In the regional election in Germany’s most populous state, North Rhine-Westphalia, on Sunday May 15, Chancellor Olaf Scholz’s Social Democrats (SPD) and the liberal FDP suffered major losses , while their third federal coalition partner, the Greens, tripled their vote share.

The election was widely seen as a “federal mini-election” and rocked the coalition in Berlin.

The SPD, the main party in government, did everything possible to cover up the coup, with the party leadership going so far as to try to silence senior party members who publicly admitted defeat, national media reported. .

After SPD Health Minister Karl Lauterbach publicly called the election results a “clear defeat”, party leader Lars Klingbeil reportedly applauded him during an internal meeting on Monday (May 16th), the urging to “stick to the agreed communication”. strategy,” according to The Spiegel.

Unafraid to acknowledge their dismal result, FDP members called on the party to focus on its brand within the governing coalition to regain ground. “I want my party to be more visible within the coalition,” Secretary General Bijan Djir-Sarai told state television. Some see this call for visibility as the FDP being more vocal in its opposition to Scholz and the SPD than when it criticized the chief chancellor’s line on arms deliveries to Ukraine.

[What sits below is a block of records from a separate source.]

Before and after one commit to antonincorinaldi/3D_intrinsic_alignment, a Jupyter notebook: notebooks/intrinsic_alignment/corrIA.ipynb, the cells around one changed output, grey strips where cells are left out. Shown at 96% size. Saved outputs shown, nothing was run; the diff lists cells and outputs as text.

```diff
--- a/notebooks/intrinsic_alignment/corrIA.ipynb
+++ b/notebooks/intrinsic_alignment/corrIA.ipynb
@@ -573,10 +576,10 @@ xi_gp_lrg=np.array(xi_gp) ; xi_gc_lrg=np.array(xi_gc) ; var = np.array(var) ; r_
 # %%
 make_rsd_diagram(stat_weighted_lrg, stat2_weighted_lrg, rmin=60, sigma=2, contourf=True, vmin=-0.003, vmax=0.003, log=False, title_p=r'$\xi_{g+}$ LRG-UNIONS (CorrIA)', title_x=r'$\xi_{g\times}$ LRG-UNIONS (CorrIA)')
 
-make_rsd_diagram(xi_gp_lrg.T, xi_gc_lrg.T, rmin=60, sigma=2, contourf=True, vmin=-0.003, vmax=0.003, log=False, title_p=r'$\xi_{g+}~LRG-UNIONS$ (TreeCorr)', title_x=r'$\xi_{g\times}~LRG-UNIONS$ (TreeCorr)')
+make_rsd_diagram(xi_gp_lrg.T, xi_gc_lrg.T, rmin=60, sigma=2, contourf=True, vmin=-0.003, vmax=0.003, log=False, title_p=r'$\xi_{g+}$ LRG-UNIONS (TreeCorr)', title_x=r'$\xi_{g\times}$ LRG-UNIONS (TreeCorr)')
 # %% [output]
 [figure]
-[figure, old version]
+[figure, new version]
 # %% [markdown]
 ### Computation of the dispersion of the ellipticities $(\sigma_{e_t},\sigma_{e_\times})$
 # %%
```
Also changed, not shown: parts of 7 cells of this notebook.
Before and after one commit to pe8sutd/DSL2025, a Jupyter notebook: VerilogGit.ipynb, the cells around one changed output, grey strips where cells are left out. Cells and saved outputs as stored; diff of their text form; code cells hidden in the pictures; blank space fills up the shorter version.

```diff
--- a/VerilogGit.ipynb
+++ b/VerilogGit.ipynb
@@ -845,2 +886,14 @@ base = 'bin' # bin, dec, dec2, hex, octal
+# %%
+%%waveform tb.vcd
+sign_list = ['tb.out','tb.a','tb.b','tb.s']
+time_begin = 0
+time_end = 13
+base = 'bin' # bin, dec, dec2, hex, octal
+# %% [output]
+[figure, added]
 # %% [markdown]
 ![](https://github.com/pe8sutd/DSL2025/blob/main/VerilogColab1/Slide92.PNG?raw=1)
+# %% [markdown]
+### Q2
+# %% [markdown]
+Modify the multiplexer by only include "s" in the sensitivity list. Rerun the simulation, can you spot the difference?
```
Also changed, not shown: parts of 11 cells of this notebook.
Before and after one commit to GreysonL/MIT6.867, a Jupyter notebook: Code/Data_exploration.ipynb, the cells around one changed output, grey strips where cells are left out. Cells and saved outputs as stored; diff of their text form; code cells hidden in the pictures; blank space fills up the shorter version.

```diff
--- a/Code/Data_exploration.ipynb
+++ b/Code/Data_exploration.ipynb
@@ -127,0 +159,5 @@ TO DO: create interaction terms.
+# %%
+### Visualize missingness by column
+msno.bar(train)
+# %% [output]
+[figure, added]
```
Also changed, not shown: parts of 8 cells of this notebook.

Even the Greens, who were among the big winners on Sunday, are faced with a balancing act. While the party now has the chance to strengthen its position in the Berlin government, celebrating its victory too openly would risk alienating its coalition partners.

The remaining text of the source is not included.